→ Directions
In the material below, tally the lines that include the string "papers", then write down only the total.

→ Dataset
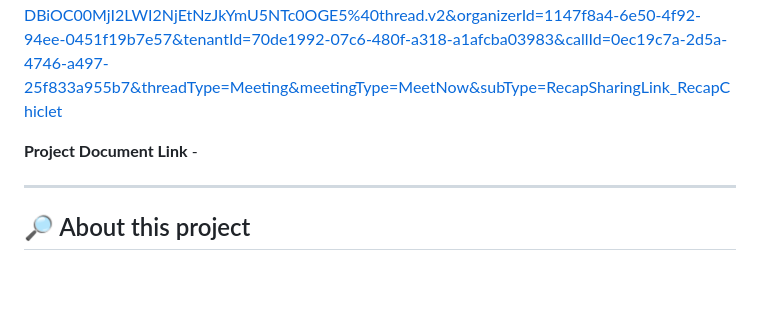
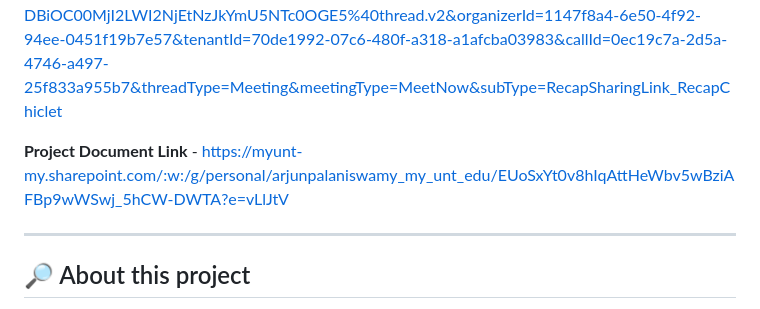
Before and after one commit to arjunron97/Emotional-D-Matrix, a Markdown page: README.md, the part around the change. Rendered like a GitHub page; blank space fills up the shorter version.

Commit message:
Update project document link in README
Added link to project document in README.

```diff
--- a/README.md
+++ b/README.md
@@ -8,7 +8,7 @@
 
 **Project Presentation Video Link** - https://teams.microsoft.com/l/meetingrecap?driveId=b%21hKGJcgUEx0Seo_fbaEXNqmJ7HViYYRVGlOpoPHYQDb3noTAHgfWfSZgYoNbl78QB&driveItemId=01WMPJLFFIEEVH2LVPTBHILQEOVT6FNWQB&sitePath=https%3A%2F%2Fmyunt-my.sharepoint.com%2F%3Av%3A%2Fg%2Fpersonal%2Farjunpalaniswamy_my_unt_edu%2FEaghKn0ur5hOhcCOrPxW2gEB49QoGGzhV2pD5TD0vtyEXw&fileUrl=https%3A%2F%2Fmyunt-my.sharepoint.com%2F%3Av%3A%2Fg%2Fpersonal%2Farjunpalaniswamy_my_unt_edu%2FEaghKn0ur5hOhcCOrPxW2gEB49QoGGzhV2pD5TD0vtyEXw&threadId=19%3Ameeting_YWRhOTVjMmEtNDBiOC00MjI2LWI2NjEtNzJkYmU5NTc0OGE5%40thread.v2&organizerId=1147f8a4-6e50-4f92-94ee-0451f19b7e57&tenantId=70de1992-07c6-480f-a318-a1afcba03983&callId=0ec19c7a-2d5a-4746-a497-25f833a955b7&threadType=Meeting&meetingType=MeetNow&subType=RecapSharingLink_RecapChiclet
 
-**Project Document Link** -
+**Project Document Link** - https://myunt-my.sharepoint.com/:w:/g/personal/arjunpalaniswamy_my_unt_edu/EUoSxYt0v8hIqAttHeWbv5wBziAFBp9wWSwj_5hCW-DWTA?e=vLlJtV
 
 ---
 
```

--

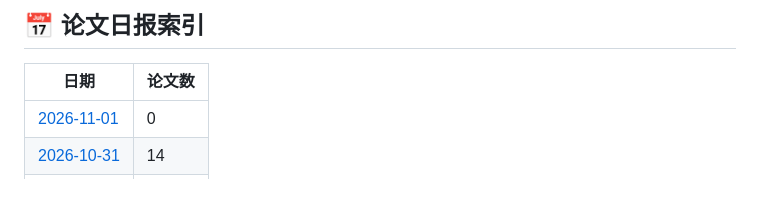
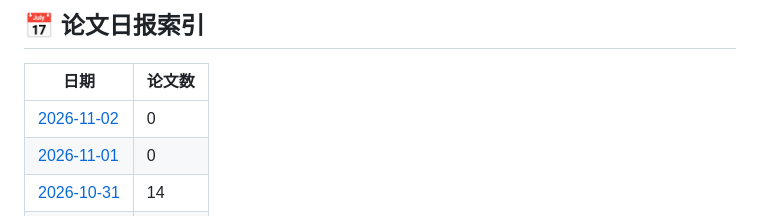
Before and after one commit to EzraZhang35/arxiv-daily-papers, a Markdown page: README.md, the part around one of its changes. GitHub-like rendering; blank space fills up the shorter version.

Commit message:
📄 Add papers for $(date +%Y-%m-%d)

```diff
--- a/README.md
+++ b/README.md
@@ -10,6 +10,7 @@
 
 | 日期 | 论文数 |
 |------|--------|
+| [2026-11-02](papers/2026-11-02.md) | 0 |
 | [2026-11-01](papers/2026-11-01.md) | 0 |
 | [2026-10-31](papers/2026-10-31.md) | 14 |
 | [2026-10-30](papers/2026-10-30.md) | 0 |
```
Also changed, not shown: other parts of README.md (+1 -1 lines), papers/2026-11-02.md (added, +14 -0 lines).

--

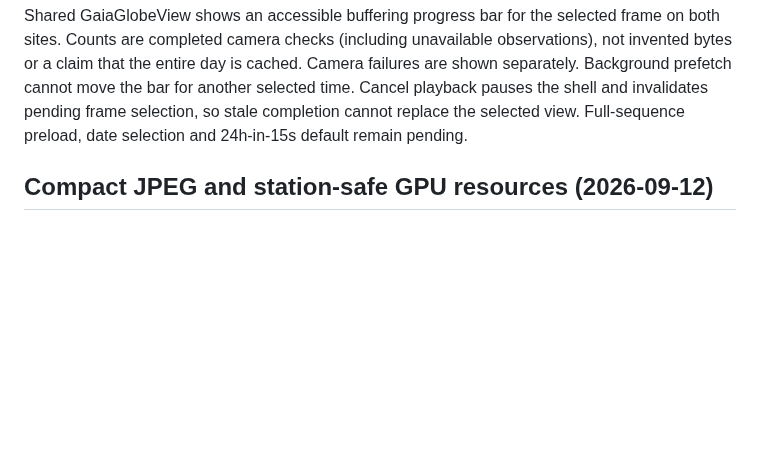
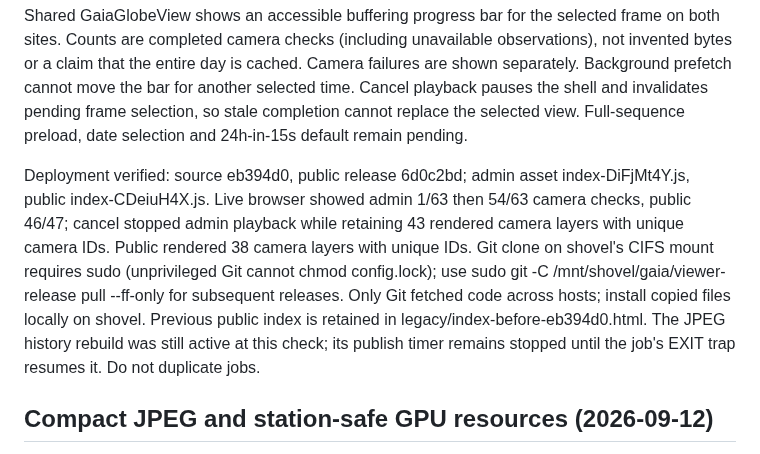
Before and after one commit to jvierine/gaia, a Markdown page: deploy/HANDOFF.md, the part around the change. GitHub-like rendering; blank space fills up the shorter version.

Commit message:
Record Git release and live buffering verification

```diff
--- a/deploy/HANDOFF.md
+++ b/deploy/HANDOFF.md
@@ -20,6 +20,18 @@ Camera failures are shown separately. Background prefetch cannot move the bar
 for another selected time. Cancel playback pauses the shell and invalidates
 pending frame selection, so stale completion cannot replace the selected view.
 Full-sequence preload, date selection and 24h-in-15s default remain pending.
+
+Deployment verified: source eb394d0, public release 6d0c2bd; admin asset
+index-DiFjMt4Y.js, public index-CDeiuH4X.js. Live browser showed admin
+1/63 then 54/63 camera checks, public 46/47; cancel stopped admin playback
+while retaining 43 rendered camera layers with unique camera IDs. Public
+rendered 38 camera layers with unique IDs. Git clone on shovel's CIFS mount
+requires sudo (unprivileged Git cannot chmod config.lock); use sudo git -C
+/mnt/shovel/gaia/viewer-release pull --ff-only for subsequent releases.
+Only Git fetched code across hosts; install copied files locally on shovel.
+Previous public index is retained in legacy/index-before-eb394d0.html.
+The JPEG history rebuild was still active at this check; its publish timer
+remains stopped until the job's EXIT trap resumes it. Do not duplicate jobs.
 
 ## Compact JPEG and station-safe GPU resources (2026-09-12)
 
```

→ Worked solution
7